§ **Data extract**:
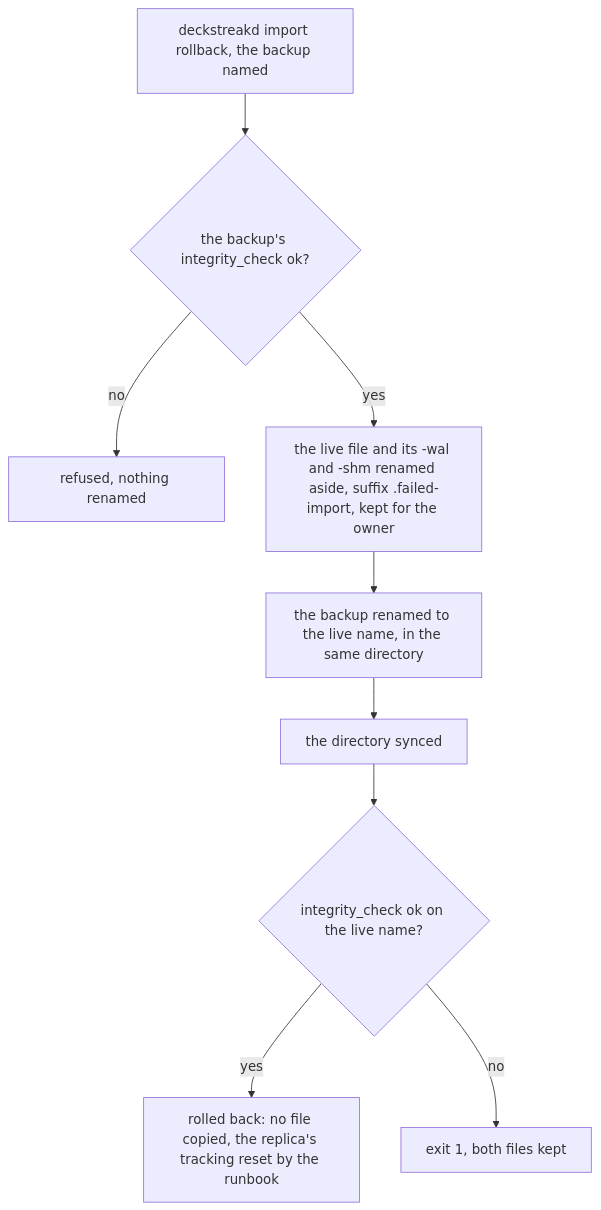
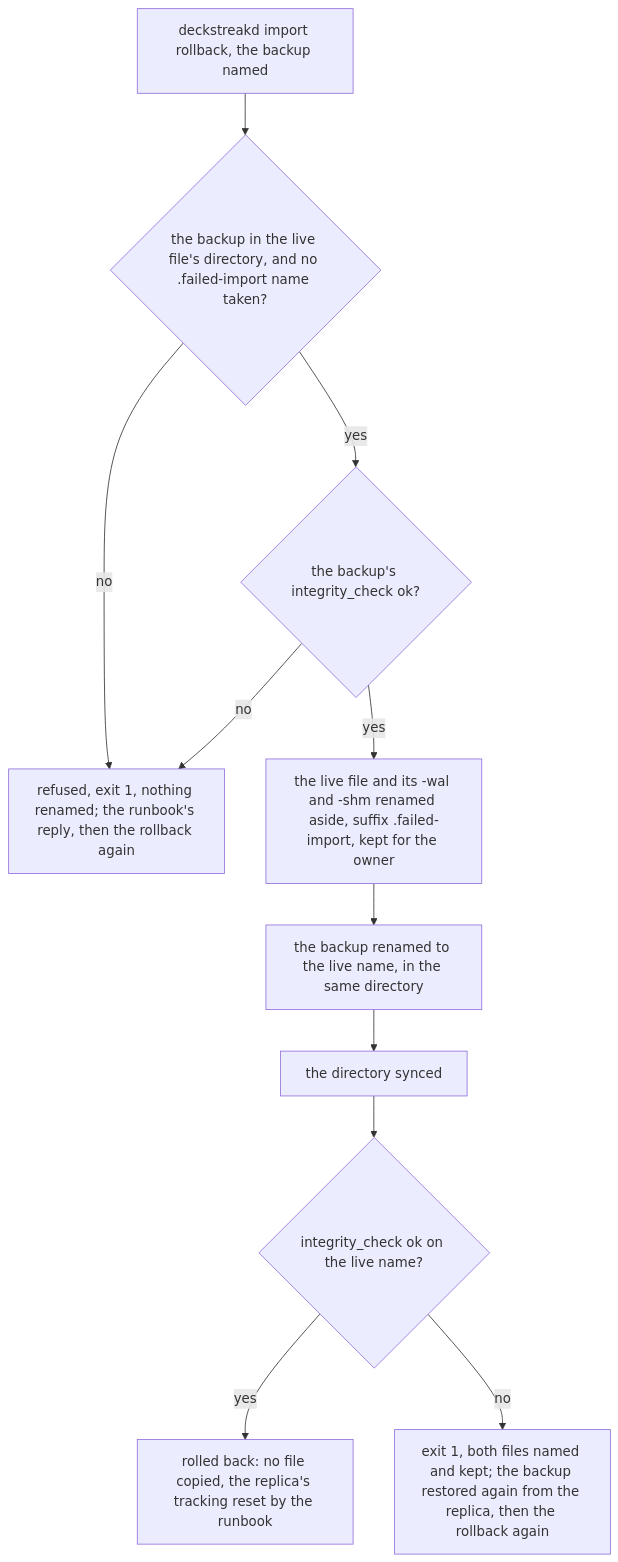
One commit to RexRenatus/deck-streak changed the third of 3 diagrams in docs/schematics/v9-import-run.md. Above: the diagram before and after it, drawn with Mermaid. The commit also changed 1 other file, not shown here.

Commit message:
docs(specs): give every rollback outcome a reply

````diff
--- a/docs/schematics/v9-import-run.md
+++ b/docs/schematics/v9-import-run.md
@@ -57,11 +57,13 @@
 ```mermaid
 flowchart TD
-  start["deckstreakd import rollback, the backup named"] --> bchk{"the backup's integrity_check ok?"}
-  bchk -- "no" --> no["refused, nothing renamed"]
+  start["deckstreakd import rollback, the backup named"] --> place{"the backup in the live file's directory, and no .failed-import name taken?"}
+  place -- "no" --> no["refused, exit 1, nothing renamed; the runbook's reply, then the rollback again"]
+  place -- "yes" --> bchk{"the backup's integrity_check ok?"}
+  bchk -- "no" --> no
   bchk -- "yes" --> aside["the live file and its -wal and -shm renamed aside, suffix .failed-import, kept for the owner"]
   aside --> swap["the backup renamed to the live name, in the same directory"]
   swap --> sync["the directory synced"]
   sync --> after{"integrity_check ok on the live name?"}
   after -- "yes" --> done["rolled back: no file copied, the replica's tracking reset by the runbook"]
-  after -- "no" --> fail["exit 1, both files kept"]
+  after -- "no" --> fail["exit 1, both files named and kept; the backup restored again from the replica, then the rollback again"]
 ```
````
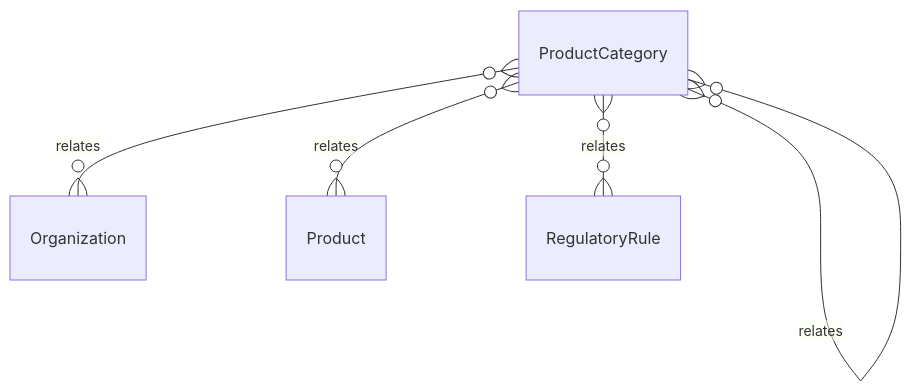
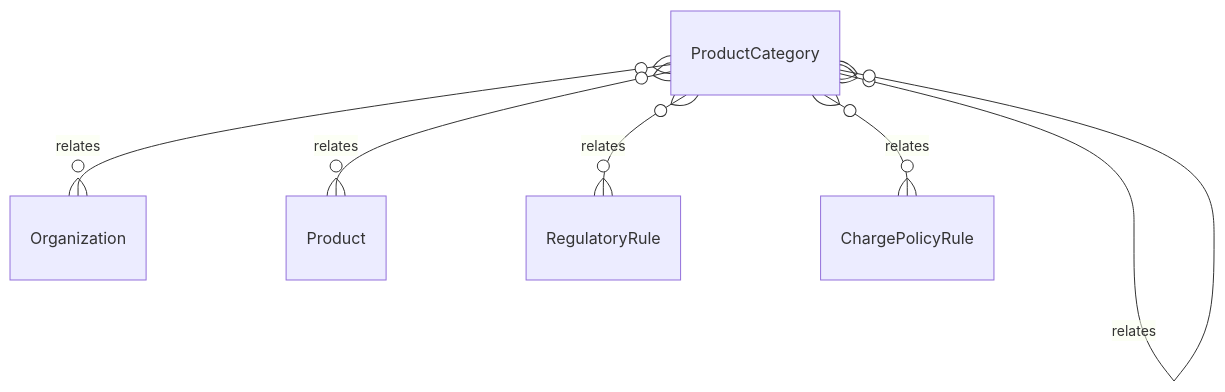
Before and after one commit to tejasnirala/rcln: the diagram in .kb/Database/ProductCategory.md, drawn with Mermaid. The commit also changed other lines of this file and 171 other files, not shown here.

````diff
--- a/.kb/Database/ProductCategory.md
+++ b/.kb/Database/ProductCategory.md
@@ -50,7 +51,8 @@
 ```mermaid
 erDiagram
     ProductCategory }o--o{ Organization : relates
     ProductCategory }o--o{ ProductCategory : relates
     ProductCategory }o--o{ Product : relates
     ProductCategory }o--o{ RegulatoryRule : relates
+    ProductCategory }o--o{ ChargePolicyRule : relates
 ```
````
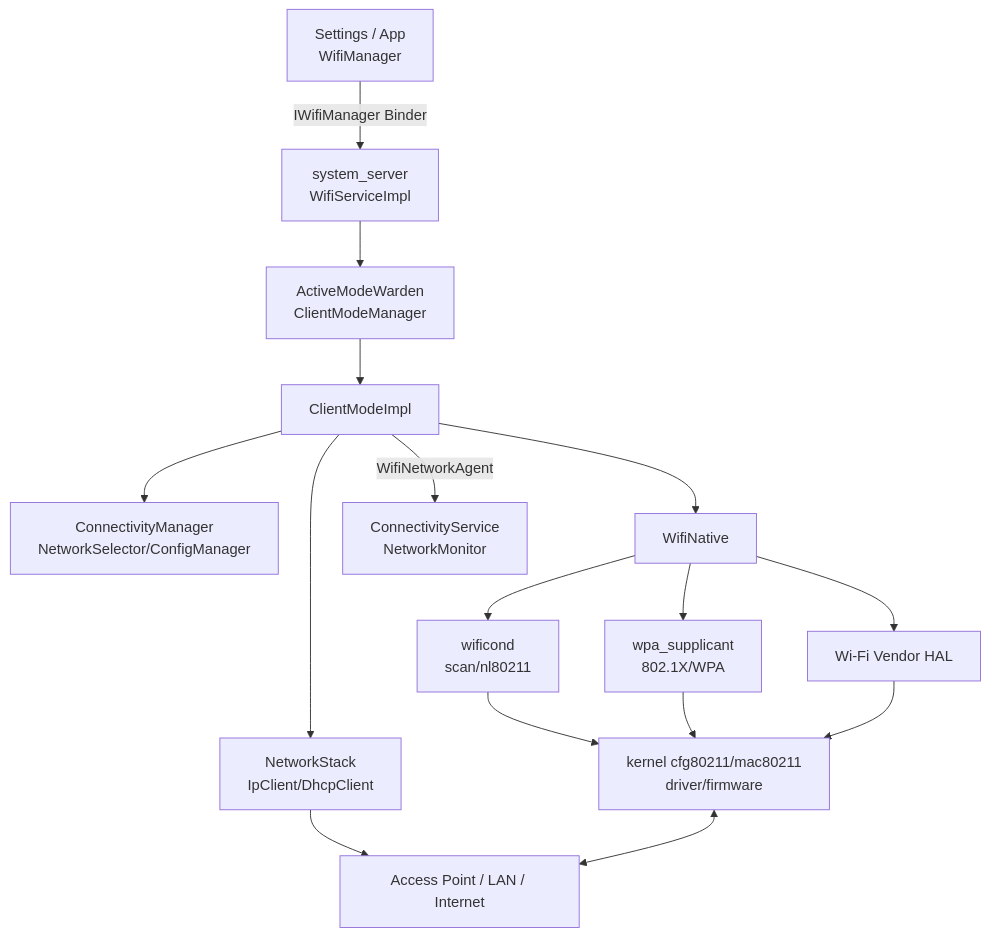
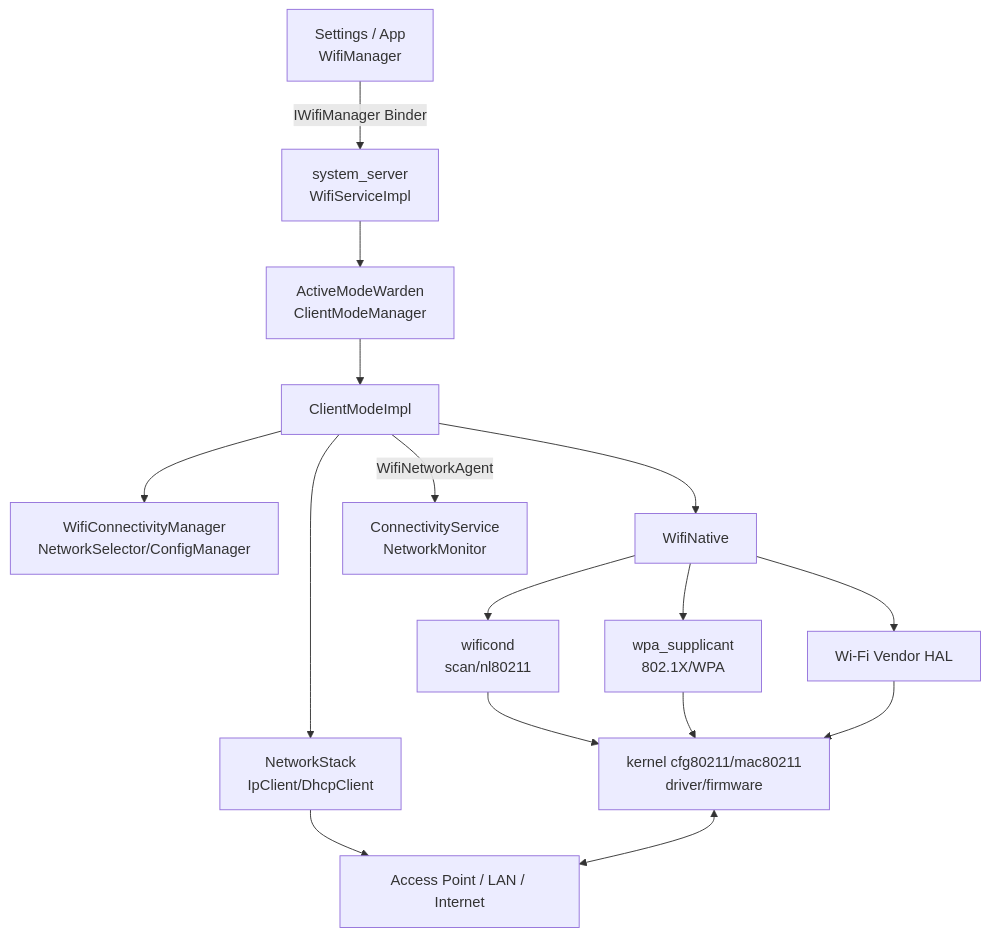
One commit to junyingzhao001/StudyNotes changed the first of 4 diagrams in Android源码学习/37-AndroidWiFi系统WifiService与ClientModeImpl.md. Above: the diagram before and after it, drawn with Mermaid. The commit also changed other lines of this file and 617 other files, not shown here.

````diff
--- a/Android源码学习/37-AndroidWiFi系统WifiService与ClientModeImpl.md
+++ b/Android源码学习/37-AndroidWiFi系统WifiService与ClientModeImpl.md
@@ -25,26 +25,26 @@
 ```mermaid
 flowchart TB
     APP["Settings / App\nWifiManager"]
     WS["system_server\nWifiServiceImpl"]
     AMW["ActiveModeWarden\nClientModeManager"]
     CMI["ClientModeImpl"]
-    SEL["ConnectivityManager\nNetworkSelector/ConfigManager"]
+    SEL["WifiConnectivityManager\nNetworkSelector/ConfigManager"]
     NAT["WifiNative"]
     WC["wificond\nscan/nl80211"]
     SUP["wpa_supplicant\n802.1X/WPA"]
     VHAL["Wi-Fi Vendor HAL"]
     DRV["kernel cfg80211/mac80211\ndriver/firmware"]
     IPC["NetworkStack\nIpClient/DhcpClient"]
     CS["ConnectivityService\nNetworkMonitor"]
     AP["Access Point / LAN / Internet"]
 
     APP -->|IWifiManager Binder| WS --> AMW --> CMI
     CMI --> SEL
     CMI --> NAT
     NAT --> WC --> DRV
     NAT --> SUP --> DRV
     NAT --> VHAL --> DRV
     CMI --> IPC --> AP
     CMI -->|WifiNetworkAgent| CS
     DRV <--> AP
 ```
````
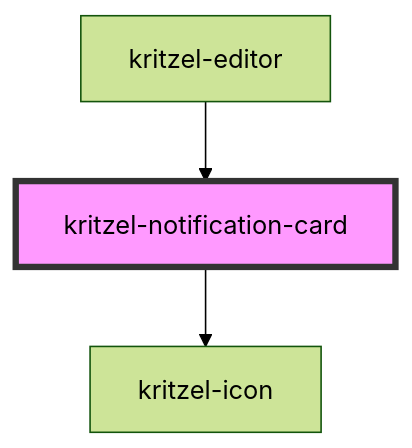
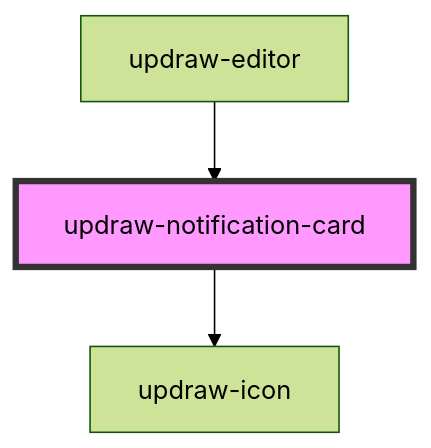
The diagram in libs/editor/core/src/components/updraw-notification-card/readme.md (kasual1/kritzel), drawn with Mermaid (forest theme) before and after one commit. The commit also changed other lines of this file and 1129 other files, not shown here.

First line of the commit message:
Replace kritzel with updraw across the codebase

````diff
--- a/libs/editor/core/src/components/updraw-notification-card/readme.md
+++ b/libs/editor/core/src/components/updraw-notification-card/readme.md
@@ -85,6 +85,6 @@
 ```mermaid
 graph TD;
-  kritzel-notification-card --> kritzel-icon
-  kritzel-editor --> kritzel-notification-card
-  style kritzel-notification-card fill:#f9f,stroke:#333,stroke-width:4px
+  updraw-notification-card --> updraw-icon
+  updraw-editor --> updraw-notification-card
+  style updraw-notification-card fill:#f9f,stroke:#333,stroke-width:4px
 ```
````
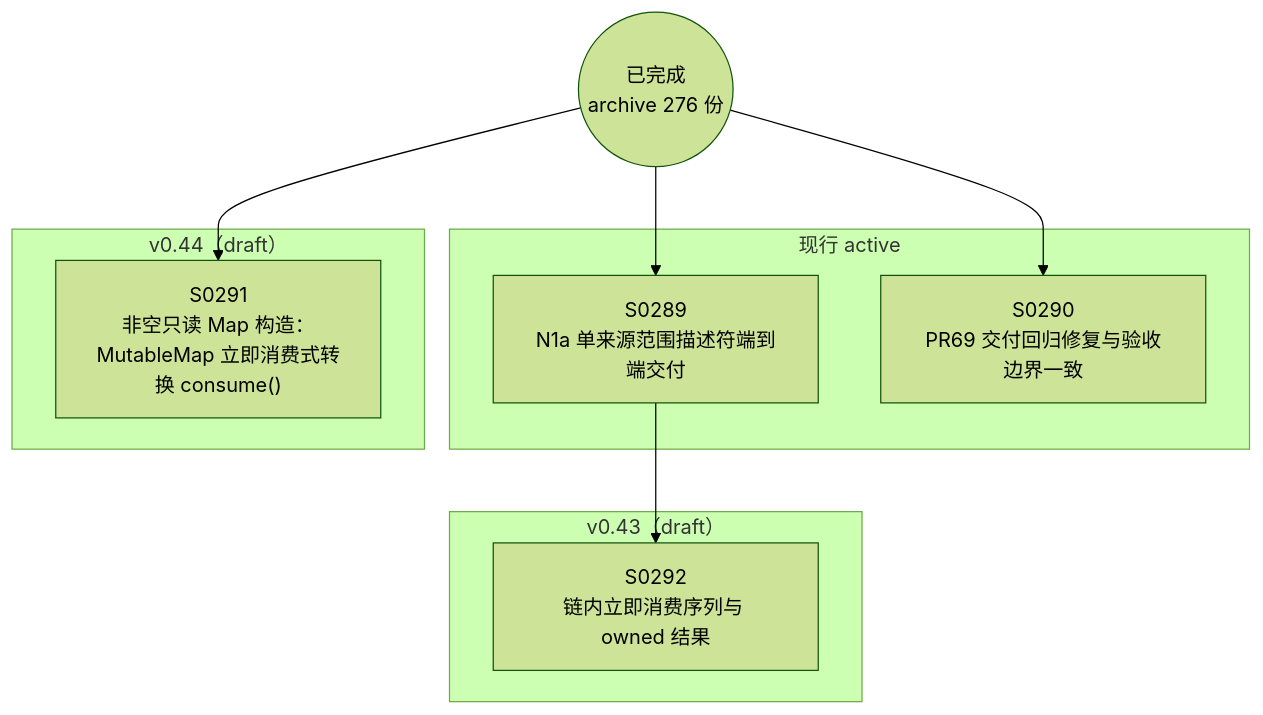
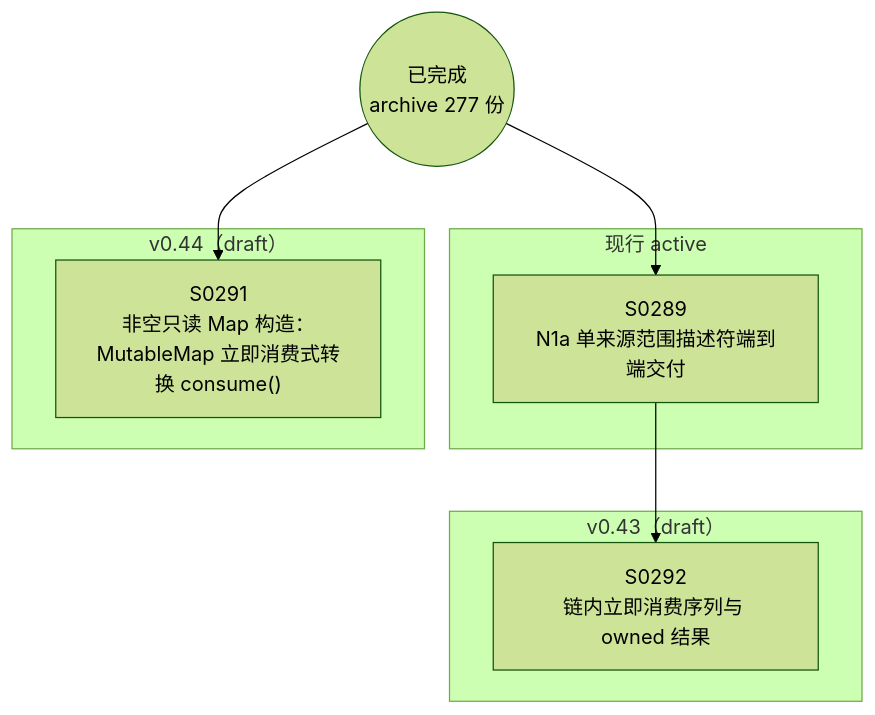
Before and after one commit to Halckon/Koven: the diagram in docs/specs/dependency-graph.md, drawn with Mermaid (forest theme). The commit also changed other lines of this file and 11 other files, not shown here.

````diff
--- a/docs/specs/dependency-graph.md
+++ b/docs/specs/dependency-graph.md
@@ -9,18 +9,16 @@
 ```mermaid
 flowchart TD
-ARCH(("已完成<br/>archive 276 份"))
+ARCH(("已完成<br/>archive 277 份"))
 subgraph Gactive["现行 active"]
   S0289["S0289<br/>N1a 单来源范围描述符端到端交付"]
-  S0290["S0290<br/>PR69 交付回归修复与验收边界一致"]
 end
 subgraph Gdrafts_v043["v0.43（draft）"]
   S0292["S0292<br/>链内立即消费序列与 owned 结果"]
 end
 subgraph Gdrafts_v044["v0.44（draft）"]
   S0291["S0291<br/>非空只读 Map 构造：MutableMap 立即消费式转换 consume()"]
 end
 S0289 --> S0292
 ARCH --> S0289
-ARCH --> S0290
 ARCH --> S0291
 ```
````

§ **Task directions**:
Only lines holding the word "nothing" are wanted, so copy each of them from the records above.

§ **Response for this exercise**:
-  bchk -- "no" --> no["refused, nothing renamed"]
+  place -- "no" --> no["refused, exit 1, nothing renamed; the runbook's reply, then the rollback again"]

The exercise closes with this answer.